_Exercise objective_.
Go over the data and copy out each line with "estar" in it.

_Available data_.
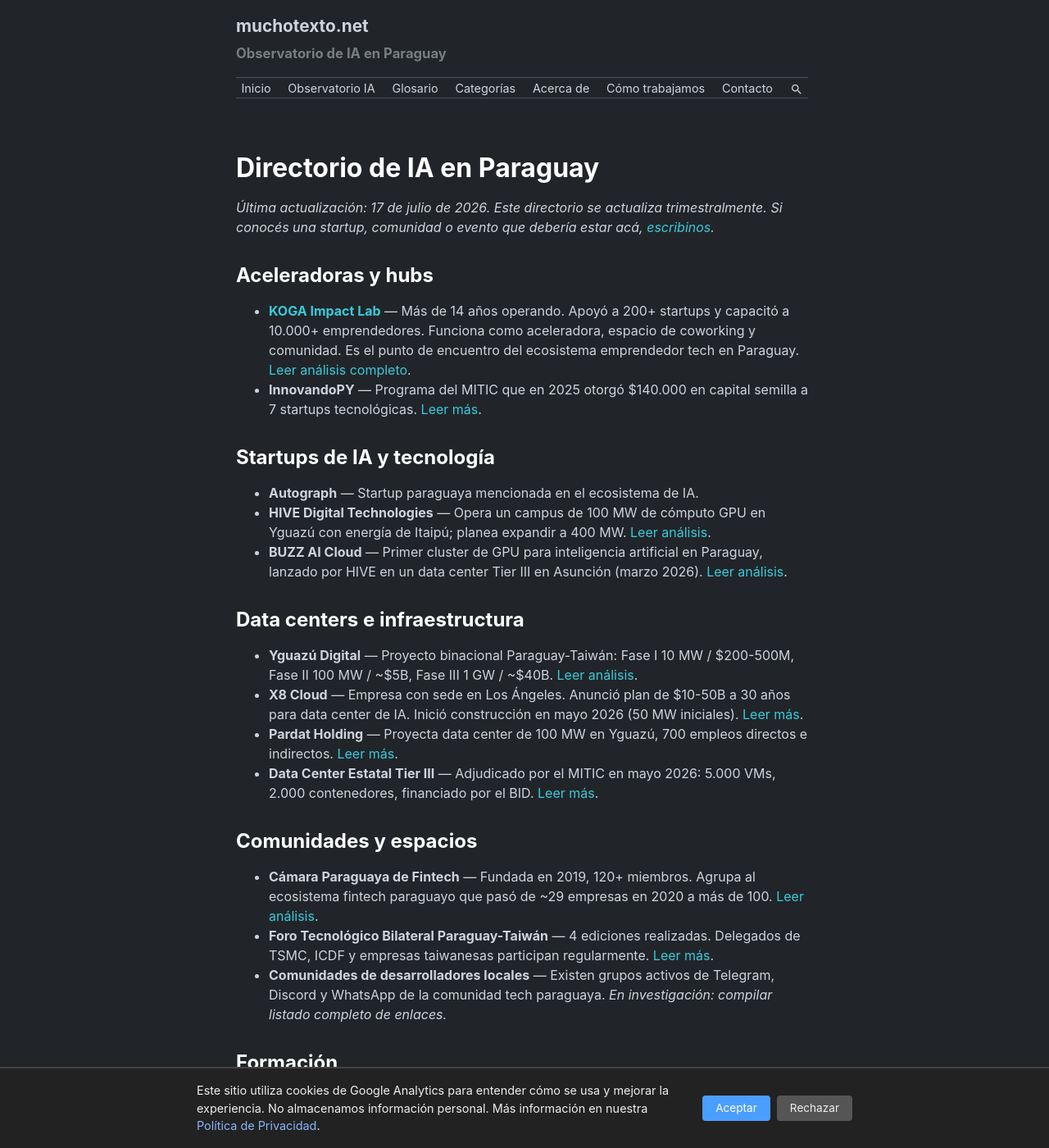
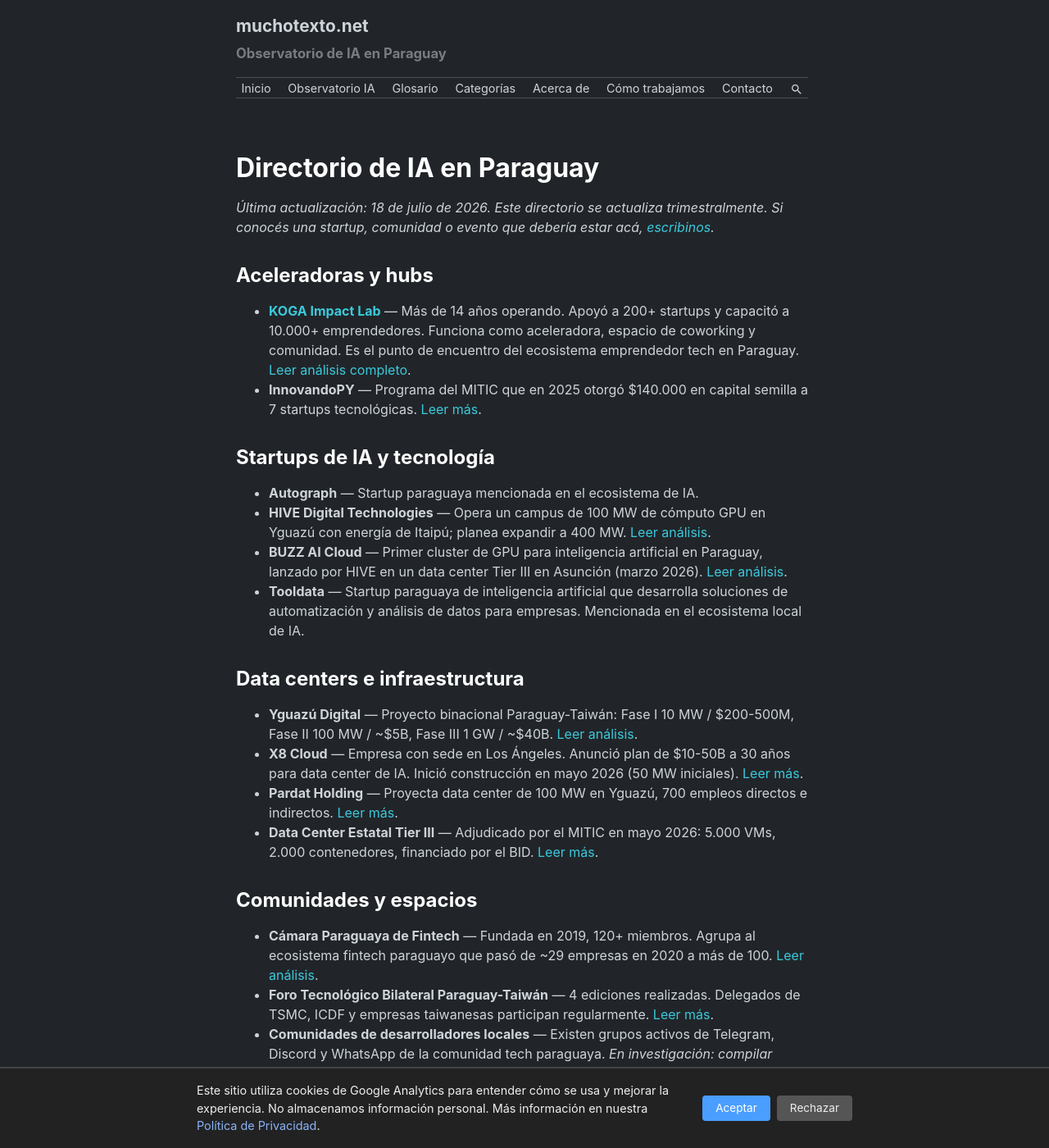
Before and after one commit to miravosqueinteresante/muchotexto.net, a Jekyll site: the page built from directorio.markdown, in a window 1280 px wide and 1400 px high. Shown: the whole window at 82% size. Built offline with Jekyll 4.4.1, drawn with Linux system fonts in a browser that asks for light colours.

Commit message:
Agrega SOPAIA y Tooldata al Directorio y al artículo de startups
- SOPAIA (Sociedad Paraguaya de IA) en Comunidades del Directorio
- Tooldata en Startups del Directorio y en artículo #35
- Actualiza last_modified_at a 2026-07-18

```diff
--- a/directorio.markdown
+++ b/directorio.markdown
@@ -3,10 +3,10 @@
 title: "Directorio de IA en Paraguay"
 permalink: /directorio/
 description: "Startups, aceleradoras, comunidades y espacios de inteligencia artificial y tecnología en Paraguay. Actualizado al 17 de julio de 2026."
-last_modified_at: 2026-07-17
+last_modified_at: 2026-07-18
 ---
 
-*Última actualización: 17 de julio de 2026. Este directorio se actualiza trimestralmente. Si conocés una startup, comunidad o evento que debería estar acá, [escribinos](/contacto/).*
+*Última actualización: 18 de julio de 2026. Este directorio se actualiza trimestralmente. Si conocés una startup, comunidad o evento que debería estar acá, [escribinos](/contacto/).*
 
 ## Aceleradoras y hubs
 
@@ -18,6 +18,7 @@
 - **Autograph** — Startup paraguaya mencionada en el ecosistema de IA.
 - **HIVE Digital Technologies** — Opera un campus de 100 MW de cómputo GPU en Yguazú con energía de Itaipú; planea expandir a 400 MW. [Leer análisis](/articulos/2026/07/10/talento-tech-paraguay-ia/).
 - **BUZZ AI Cloud** — Primer cluster de GPU para inteligencia artificial en Paraguay, lanzado por HIVE en un data center Tier III en Asunción (marzo 2026). [Leer análisis](/articulos/2026/07/16/ia-soberana-paraguay/).
+- **Tooldata** — Startup paraguaya de inteligencia artificial que desarrolla soluciones de automatización y análisis de datos para empresas. Mencionada en el ecosistema local de IA.
 
 ## Data centers e infraestructura
 
@@ -31,6 +32,7 @@
 - **Cámara Paraguaya de Fintech** — Fundada en 2019, 120+ miembros. Agrupa al ecosistema fintech paraguayo que pasó de ~29 empresas en 2020 a más de 100. [Leer análisis](/articulos/2026/07/10/fintech-paraguay-ecosistema/).
 - **Foro Tecnológico Bilateral Paraguay-Taiwán** — 4 ediciones realizadas. Delegados de TSMC, ICDF y empresas taiwanesas participan regularmente. [Leer más](/articulos/2026/07/14/semiconductores-taiwan-paraguay/).
 - **Comunidades de desarrolladores locales** — Existen grupos activos de Telegram, Discord y WhatsApp de la comunidad tech paraguaya. *En investigación: compilar listado completo de enlaces.*
+- **SOPAIA** — Sociedad Paraguaya de Inteligencia Artificial. Organización que reúne a profesionales, investigadores y entusiastas de la IA en Paraguay para promover el desarrollo y la divulgación de la inteligencia artificial en el país.
 
 ## Formación
 
```
Also changed, not shown: _posts/2026-07-14-startups-ia-paraguay.md (+2 -2 lines).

_Task response_.
-*Última actualización: 17 de julio de 2026. Este directorio se actualiza trimestralmente. Si conocés una startup, comunidad o evento que debería estar acá, [escribinos](/contacto/).*
+*Última actualización: 18 de julio de 2026. Este directorio se actualiza trimestralmente. Si conocés una startup, comunidad o evento que debería estar acá, [escribinos](/contacto/).*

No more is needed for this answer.